By exploring these questions with fresh eyes and rigour, Toro and Schuster discovered that the essential phenomenology of new physics at hadron colliders is controlled by only a few key variables. This led to the development of the “simplified models” framework.
Schuster and Toro both marshalled the theoretical community and worked directly with experimentalists to see the framework completed and then implemented. LHC experiments now use the simplified model framework to plan searches, analyze data, and share results.
Asking deeper questions – as they had when developing simplified models – and then engaging with experiment became typical of the way Toro and Schuster work.
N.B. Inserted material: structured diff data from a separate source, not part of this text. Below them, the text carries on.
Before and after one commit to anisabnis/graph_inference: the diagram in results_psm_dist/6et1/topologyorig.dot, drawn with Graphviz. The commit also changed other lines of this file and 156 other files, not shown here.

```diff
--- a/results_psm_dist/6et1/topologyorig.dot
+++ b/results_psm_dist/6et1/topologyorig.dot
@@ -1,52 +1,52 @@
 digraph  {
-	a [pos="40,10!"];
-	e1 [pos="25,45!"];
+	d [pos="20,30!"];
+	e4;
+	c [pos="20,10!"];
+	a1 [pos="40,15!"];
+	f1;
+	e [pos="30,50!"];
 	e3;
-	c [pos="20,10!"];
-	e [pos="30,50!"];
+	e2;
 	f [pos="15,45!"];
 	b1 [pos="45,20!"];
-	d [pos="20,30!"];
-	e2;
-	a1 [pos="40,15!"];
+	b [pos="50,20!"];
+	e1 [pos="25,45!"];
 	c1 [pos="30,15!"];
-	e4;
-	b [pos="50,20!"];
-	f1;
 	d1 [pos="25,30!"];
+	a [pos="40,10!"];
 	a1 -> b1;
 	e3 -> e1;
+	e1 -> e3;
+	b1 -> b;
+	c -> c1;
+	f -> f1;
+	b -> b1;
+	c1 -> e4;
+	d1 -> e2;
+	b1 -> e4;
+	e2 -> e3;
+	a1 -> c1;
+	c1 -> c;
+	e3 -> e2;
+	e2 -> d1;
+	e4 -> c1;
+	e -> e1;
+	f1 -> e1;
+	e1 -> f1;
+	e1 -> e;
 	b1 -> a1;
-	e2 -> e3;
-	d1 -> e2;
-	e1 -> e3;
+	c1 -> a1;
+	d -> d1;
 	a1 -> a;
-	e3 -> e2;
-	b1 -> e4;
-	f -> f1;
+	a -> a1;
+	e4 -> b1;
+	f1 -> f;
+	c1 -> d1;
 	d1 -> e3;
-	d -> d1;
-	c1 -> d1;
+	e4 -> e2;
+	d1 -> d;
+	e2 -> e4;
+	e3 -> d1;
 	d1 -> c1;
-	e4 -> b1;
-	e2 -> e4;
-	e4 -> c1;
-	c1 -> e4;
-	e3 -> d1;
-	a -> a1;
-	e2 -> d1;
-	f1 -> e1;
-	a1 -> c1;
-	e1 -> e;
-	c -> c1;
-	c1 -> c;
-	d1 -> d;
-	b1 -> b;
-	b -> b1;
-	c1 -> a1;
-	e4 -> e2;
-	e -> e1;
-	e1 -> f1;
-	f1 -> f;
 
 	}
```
It’s an unusual approach.
“Particle physics for the last 40 years got into this mode of constructing ‘top-down’ models and leaving it to experimentalists to figure out how to test them,” says Turok. “Philip and Natalia took a totally different ‘bottom-up’ approach, based on understanding the full potential of collider experiments and what they might be capable of seeing.”
As postdocs, the pair turned to the question of fundamental forces. There are four known forces: gravity, electromagnetism, the strong force, and the weak force. But are those forces, and their known force carriers, all there is, or just one corner of a broader picture? This is the deeper question Toro and Schuster posed. Along with collaborators, they proposed an elegant set of experiments to find out.
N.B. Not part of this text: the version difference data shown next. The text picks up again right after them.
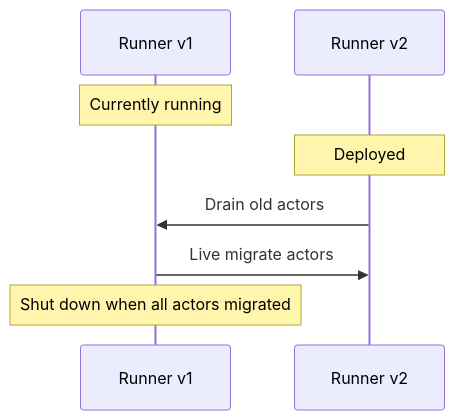
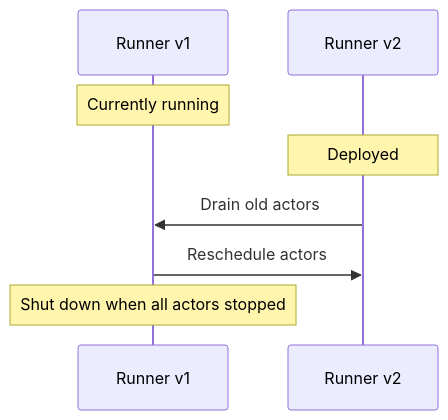
One commit to rivet-dev/rivet changed the first of 2 diagrams in website/src/content/docs/actors/versions.mdx. Above: the diagram before and after it, drawn with Mermaid. The commit also changed other lines of this file and 35 other files, not shown here.

````diff
--- a/website/src/content/docs/actors/versions.mdx
+++ b/website/src/content/docs/actors/versions.mdx
@@ -31,11 +31,11 @@
 ```mermaid
 sequenceDiagram
     participant R1 as Runner v1
     participant R2 as Runner v2
 
     Note over R1: Currently running
     Note over R2: Deployed
 	R2->>R1: Drain old actors
-    R1->>R2: Live migrate actors
-    Note over R1: Shut down when all actors migrated
+    R1->>R2: Reschedule actors
+    Note over R1: Shut down when all actors stopped
 ```
````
This opened a new subfield. Hundreds of scientists are searching for new forces and for dark matter through a dozen different high-energy and nuclear physics experiments. Schuster and Toro themselves have helped bring three experiments from the blackboard to the beamline: APEX, of which they are spokespeople, as well as HPS and BDX, of which they are founding leaders.
This approach to particle physics is complementary to that pursued at the LHC, and every bit as fundamental. Anything they discover will be paradigm-shifting, with lasting impact on our understanding of the limits of the Standard Model.
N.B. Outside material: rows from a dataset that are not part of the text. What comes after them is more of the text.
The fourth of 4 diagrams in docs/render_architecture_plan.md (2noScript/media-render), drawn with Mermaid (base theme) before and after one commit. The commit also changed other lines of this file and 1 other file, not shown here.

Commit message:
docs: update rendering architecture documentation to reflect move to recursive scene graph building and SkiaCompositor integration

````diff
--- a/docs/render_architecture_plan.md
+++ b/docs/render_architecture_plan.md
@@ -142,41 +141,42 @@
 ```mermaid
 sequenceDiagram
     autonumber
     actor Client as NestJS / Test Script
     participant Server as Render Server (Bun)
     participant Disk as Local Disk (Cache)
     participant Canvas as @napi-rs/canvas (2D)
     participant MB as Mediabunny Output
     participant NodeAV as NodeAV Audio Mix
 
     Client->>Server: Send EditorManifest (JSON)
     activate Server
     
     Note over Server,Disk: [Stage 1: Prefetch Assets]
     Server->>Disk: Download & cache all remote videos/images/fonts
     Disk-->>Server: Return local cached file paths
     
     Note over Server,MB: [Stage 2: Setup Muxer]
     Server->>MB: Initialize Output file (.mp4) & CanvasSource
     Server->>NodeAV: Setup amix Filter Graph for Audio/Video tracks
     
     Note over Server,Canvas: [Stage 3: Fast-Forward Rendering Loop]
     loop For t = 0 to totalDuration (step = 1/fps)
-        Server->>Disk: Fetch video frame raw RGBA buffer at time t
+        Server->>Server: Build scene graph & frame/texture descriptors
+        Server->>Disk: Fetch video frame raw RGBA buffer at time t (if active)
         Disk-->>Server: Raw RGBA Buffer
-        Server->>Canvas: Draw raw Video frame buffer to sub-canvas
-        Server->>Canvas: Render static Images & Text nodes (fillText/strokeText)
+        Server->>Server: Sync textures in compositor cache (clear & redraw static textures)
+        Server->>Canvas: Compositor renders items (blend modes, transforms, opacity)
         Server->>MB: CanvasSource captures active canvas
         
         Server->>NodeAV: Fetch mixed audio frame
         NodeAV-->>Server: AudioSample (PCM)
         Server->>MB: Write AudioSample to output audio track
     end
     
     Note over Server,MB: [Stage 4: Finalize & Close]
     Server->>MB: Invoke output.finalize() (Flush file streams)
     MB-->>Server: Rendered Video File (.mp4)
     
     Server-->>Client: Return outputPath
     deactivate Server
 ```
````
Schuster and Toro continue to pioneer new ideas, developing a model of long-range forces mediated by continuous spin particles, or CSPs. CSPs are an exotic brand of possible particle that have long been assumed to be irrelevant to the real world, but Schuster and Toro – characteristically – questioned that assumption. Their developing work suggests that CSPs may be consistent as force-carriers, raising the possibility that known forces could be mediated by CSPs.
It’s a path on which they are just starting out, but it has the potential to change the way we understand both electromagnetism and gravity.
“Natalia and Philip are remarkable young physicists,” says Turok. “It’s no exaggeration to say they have changed the way particle physics is done. They may yet change more than that. We at Perimeter are very proud both of their achievements and their promise for the future.”
Perimeter Institute is the world’s largest research hub devoted to theoretical physics. The independent Institute was founded in 1999 to foster breakthroughs in the fundamental understanding of our universe, from the smallest particles to the entire cosmos. Research at Perimeter is motivated by the understanding that fundamental science advances human knowledge and catalyzes innovation, and that today’s theoretical physics is tomorrow’s technology. Located in the Region of Waterloo, the not-for-profit Institute is a unique public-private endeavour, including the Governments of Ontario and Canada, that enables cutting-edge research, trains the next generation of scientific pioneers, and shares the power of physics through award-winning educational outreach and public engagement.